The video shot over the Palongkhali area on Monday shows refugees arriving by boat and walking through flooded fields.
They join more than 500,000 Rohingya Muslims who have fled Burma since 25 August, when coordinated attacks by militants of the Arakan Rohingya Salvation Army (ARSA) sparked a ferocious military response, with the fleeing people accusing security forces of arson, killings and rape.
Burma rejects UN accusations of ethnic cleansing and has labelled ARSA militants as terrorists, who have killed civilians and burnt villages.
The European Union said on Monday it would suspend invitations to the Burma Army’s senior generals “in the light of the disproportionate use of force carried out by the security forces.”
A statement issued after a meeting of EU foreign ministers also called for thorough investigation of “credible allegations of serious human rights violations and abuses.”
Not everyone made it to Bangladesh alive on Monday.
Several kilometres to the south of Palongkhali, a boat carrying scores of refugees sank at dawn, killing at least 12 and leaving 35 missing.
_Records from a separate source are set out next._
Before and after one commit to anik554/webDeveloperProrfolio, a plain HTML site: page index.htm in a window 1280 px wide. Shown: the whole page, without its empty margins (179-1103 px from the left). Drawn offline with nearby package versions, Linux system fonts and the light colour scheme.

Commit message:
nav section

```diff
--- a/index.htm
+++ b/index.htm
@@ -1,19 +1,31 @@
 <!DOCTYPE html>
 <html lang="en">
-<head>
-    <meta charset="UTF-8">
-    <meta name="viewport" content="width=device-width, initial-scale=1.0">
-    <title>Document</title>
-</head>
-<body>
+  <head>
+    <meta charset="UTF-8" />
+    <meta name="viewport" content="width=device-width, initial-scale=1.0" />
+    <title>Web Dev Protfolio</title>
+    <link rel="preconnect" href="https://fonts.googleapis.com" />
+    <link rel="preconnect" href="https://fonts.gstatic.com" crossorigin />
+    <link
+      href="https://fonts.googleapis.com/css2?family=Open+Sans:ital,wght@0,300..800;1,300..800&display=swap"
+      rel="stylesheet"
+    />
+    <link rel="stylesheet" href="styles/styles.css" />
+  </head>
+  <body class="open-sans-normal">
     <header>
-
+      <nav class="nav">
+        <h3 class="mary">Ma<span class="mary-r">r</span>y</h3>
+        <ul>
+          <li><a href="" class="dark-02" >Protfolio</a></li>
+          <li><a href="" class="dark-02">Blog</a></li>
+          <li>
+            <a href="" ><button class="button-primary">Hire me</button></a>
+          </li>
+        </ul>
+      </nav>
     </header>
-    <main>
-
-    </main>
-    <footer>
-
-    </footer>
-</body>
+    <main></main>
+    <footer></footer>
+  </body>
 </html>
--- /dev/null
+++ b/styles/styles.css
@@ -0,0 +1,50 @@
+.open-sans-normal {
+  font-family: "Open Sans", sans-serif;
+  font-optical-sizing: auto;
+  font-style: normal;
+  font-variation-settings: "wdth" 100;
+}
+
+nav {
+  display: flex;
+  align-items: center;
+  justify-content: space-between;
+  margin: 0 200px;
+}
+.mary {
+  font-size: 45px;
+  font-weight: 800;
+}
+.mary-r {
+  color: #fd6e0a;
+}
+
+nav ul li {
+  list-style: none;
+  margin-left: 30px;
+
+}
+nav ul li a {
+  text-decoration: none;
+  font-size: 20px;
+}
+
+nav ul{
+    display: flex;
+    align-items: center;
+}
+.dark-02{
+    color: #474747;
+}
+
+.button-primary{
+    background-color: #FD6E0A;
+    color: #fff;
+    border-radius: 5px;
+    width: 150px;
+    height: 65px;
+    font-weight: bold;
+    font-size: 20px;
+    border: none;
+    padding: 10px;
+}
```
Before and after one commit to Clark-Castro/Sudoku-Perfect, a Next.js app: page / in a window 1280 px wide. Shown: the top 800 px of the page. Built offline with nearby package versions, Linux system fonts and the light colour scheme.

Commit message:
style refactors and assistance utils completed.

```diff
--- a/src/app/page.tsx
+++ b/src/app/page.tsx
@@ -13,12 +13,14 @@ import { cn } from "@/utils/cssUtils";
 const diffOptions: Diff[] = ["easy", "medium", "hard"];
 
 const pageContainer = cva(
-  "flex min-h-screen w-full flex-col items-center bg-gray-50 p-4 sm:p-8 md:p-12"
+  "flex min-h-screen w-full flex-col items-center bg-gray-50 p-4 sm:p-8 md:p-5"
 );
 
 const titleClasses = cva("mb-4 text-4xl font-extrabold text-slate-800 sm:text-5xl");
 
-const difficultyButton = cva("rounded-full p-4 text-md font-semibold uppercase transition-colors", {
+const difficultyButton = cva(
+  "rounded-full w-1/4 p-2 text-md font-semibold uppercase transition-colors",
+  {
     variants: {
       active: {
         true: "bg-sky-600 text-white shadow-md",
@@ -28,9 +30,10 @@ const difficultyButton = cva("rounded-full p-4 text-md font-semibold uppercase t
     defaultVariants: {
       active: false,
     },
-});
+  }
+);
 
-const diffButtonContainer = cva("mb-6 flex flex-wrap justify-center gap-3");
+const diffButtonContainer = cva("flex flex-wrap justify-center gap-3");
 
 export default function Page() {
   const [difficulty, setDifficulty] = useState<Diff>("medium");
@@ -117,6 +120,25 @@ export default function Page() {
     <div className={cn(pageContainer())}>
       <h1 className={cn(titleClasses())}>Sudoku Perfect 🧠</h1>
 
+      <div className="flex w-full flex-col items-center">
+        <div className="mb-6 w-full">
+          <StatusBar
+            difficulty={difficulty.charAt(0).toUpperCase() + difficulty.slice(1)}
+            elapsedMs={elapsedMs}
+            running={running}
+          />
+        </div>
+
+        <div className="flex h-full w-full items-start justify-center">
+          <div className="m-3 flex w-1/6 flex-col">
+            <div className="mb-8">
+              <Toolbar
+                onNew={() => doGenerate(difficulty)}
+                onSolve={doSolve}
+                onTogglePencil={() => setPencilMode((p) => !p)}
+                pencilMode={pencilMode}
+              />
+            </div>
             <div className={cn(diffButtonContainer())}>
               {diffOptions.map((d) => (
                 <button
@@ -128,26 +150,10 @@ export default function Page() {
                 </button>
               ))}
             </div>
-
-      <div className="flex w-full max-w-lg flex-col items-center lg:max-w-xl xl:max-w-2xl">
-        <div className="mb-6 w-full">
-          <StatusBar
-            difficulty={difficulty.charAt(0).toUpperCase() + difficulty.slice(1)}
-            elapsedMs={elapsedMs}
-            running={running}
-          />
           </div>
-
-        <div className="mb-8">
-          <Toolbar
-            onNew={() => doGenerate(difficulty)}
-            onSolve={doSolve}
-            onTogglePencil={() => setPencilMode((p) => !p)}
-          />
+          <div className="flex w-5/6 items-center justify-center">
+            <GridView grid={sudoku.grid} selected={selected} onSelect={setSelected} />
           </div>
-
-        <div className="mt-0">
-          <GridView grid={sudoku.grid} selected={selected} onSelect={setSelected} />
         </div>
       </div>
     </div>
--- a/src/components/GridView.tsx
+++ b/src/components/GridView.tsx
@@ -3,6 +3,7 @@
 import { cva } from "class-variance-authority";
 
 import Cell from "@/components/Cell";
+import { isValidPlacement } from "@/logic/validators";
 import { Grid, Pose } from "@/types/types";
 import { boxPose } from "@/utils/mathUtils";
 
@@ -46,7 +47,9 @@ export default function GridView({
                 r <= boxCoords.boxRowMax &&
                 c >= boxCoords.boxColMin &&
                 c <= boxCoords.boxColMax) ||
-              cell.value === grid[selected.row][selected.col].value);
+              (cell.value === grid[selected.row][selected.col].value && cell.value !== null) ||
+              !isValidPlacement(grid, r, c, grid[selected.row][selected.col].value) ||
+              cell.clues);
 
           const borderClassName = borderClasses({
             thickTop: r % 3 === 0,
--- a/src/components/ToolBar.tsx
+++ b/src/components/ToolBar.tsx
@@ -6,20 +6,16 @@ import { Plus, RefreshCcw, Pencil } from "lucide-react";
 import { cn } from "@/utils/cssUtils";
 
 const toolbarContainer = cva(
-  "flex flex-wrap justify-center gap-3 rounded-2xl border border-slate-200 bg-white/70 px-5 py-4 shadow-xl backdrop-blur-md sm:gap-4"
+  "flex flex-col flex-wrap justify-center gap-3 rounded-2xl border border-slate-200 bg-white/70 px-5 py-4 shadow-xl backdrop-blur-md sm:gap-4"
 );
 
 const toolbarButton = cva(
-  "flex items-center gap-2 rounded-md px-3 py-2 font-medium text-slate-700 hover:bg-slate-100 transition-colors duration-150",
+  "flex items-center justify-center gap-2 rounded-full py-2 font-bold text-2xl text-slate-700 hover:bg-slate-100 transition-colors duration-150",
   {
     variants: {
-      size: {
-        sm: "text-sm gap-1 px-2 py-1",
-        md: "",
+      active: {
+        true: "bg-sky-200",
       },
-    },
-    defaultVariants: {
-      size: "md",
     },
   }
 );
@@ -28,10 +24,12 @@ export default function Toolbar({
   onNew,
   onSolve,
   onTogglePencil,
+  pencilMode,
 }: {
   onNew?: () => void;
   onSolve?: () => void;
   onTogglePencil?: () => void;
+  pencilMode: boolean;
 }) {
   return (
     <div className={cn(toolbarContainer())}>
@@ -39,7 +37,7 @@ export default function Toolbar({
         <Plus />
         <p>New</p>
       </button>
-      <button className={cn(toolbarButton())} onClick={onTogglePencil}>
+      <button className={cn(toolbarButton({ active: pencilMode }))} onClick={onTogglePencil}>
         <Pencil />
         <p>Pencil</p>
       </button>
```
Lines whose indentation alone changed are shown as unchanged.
There were 21 survivors, Bangladesh authorities said.
“So far 12 bodies, including six children and four women, have been recovered,” said police official Moinuddin Khan.
Bangladesh border guards told Reuters the boat sank because it was overloaded with refugees, who pay exorbitant fees to cross the Naf River, a natural border with Burma in the Cox’s Bazar region of Bangladesh.
Refugees who survived the perilous journey said they were driven out by hunger because food markets in Burma’s western Arakan State have been shut and aid deliveries restricted. They also reported attacks by the military and Arakanese Buddhist mobs.
The influx will worsen the unprecedented humanitarian emergency unfolding in Cox’s Bazar, where aid workers are struggling to provide refugees with food, clean water and shelter.
On Monday, the Red Cross opened a field hospital as big as two football fields, with 60 beds, three wards, an operating theatre, a delivery suite with maternity ward and a psycho-social support unit.
Hundreds of thousands of Rohingya had already been in Bangladesh after fleeing previous spasms of violence in Burma, where they have long been denied citizenship and faced curbs on their movements and access to basic services.
“We fled from our home because we had nothing to eat in my village,” said Jarhni Ahlong, a 28-year-old Rohingya man from the southern region of Buthidaung, who had been stranded on the Burma side of the Naf River for a week, waiting to cross.
From the thousands gathered there awaiting an opportunity to escape, about 400 paid roughly $50 each to flee on nine or 10 boats on Monday morning, he added.
“I think if we go to Bangladesh we can get food,” he said.